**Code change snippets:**
=== Begin Enclosure ===

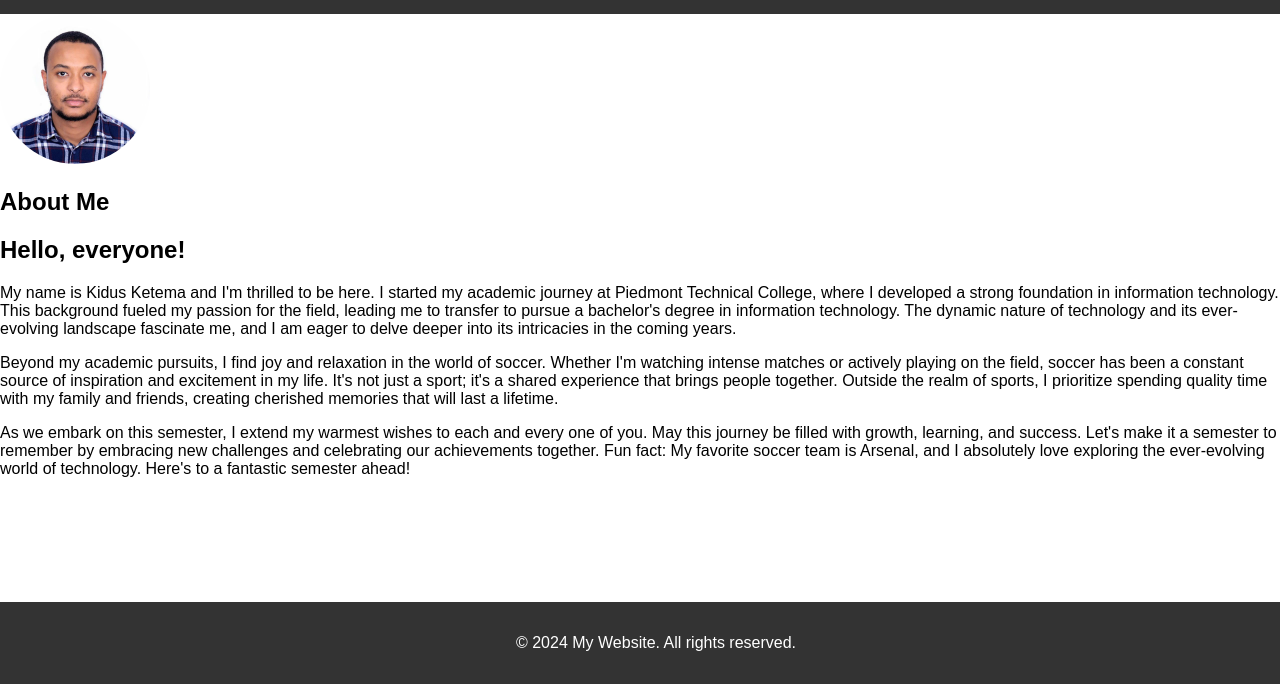
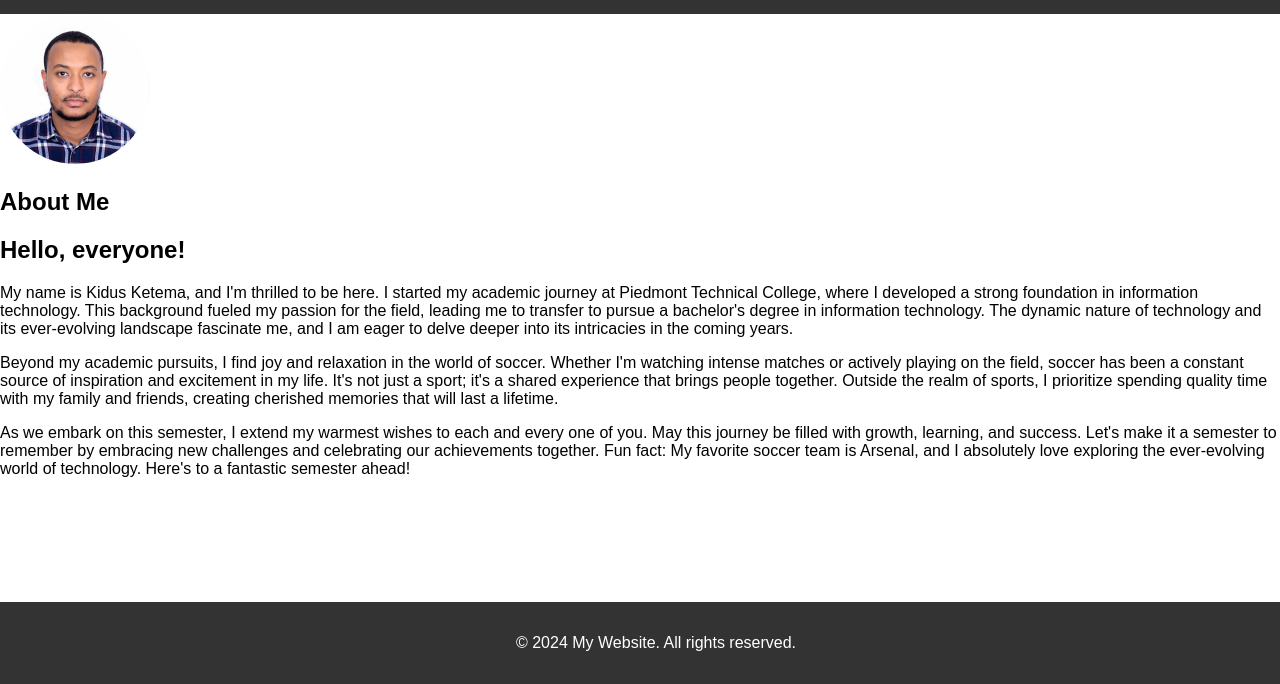
Before and after one commit to ketemakidus/Project-Milestone-1, a plain HTML site: page about.html in a window 1280 px wide. Shown: the part 116-800 px from the top of the page. Drawn offline with Linux system fonts and the light colour scheme; a script that the page names is missing.

Commit message:
first commit

```diff
--- a/about.html
+++ b/about.html
@@ -43,7 +43,7 @@
                 <div id="bio-text">
                     <!-- Greeting and introduction -->
                     <h1>Hello, everyone!</h1>
-                    <p>My name is Kidus Ketema and I'm thrilled to be here. I started my academic journey at Piedmont Technical College, where I developed a strong foundation in information technology. This background fueled my passion for the field, leading me to transfer to pursue a bachelor's degree in information technology. The dynamic nature of technology and its ever-evolving landscape fascinate me, and I am eager to delve deeper into its intricacies in the coming years.</p>
+                    <p>My name is Kidus Ketema, and I'm thrilled to be here. I started my academic journey at Piedmont Technical College, where I developed a strong foundation in information technology. This background fueled my passion for the field, leading me to transfer to pursue a bachelor's degree in information technology. The dynamic nature of technology and its ever-evolving landscape fascinate me, and I am eager to delve deeper into its intricacies in the coming years.</p>
                     <p>Beyond my academic pursuits, I find joy and relaxation in the world of soccer. Whether I'm watching intense matches or actively playing on the field, soccer has been a constant source of inspiration and excitement in my life. It's not just a sport; it's a shared experience that brings people together. Outside the realm of sports, I prioritize spending quality time with my family and friends, creating cherished memories that will last a lifetime.</p>
                     <p>As we embark on this semester, I extend my warmest wishes to each and every one of you. May this journey be filled with growth, learning, and success. Let's make it a semester to remember by embracing new challenges and celebrating our achievements together. Fun fact: My favorite soccer team is Arsenal, and I absolutely love exploring the ever-evolving world of technology. Here's to a fantastic semester ahead!</p>
                 </div>
```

=== End Enclosure ===

Copy every line above that holds the word "about".

**Task result:**
Before and after one commit to ketemakidus/Project-Milestone-1, a plain HTML site: page about.html in a window 1280 px wide. Shown: the part 116-800 px from the top of the page. Drawn offline with Linux system fonts and the light colour scheme; a script that the page names is missing.
--- a/about.html
+++ b/about.html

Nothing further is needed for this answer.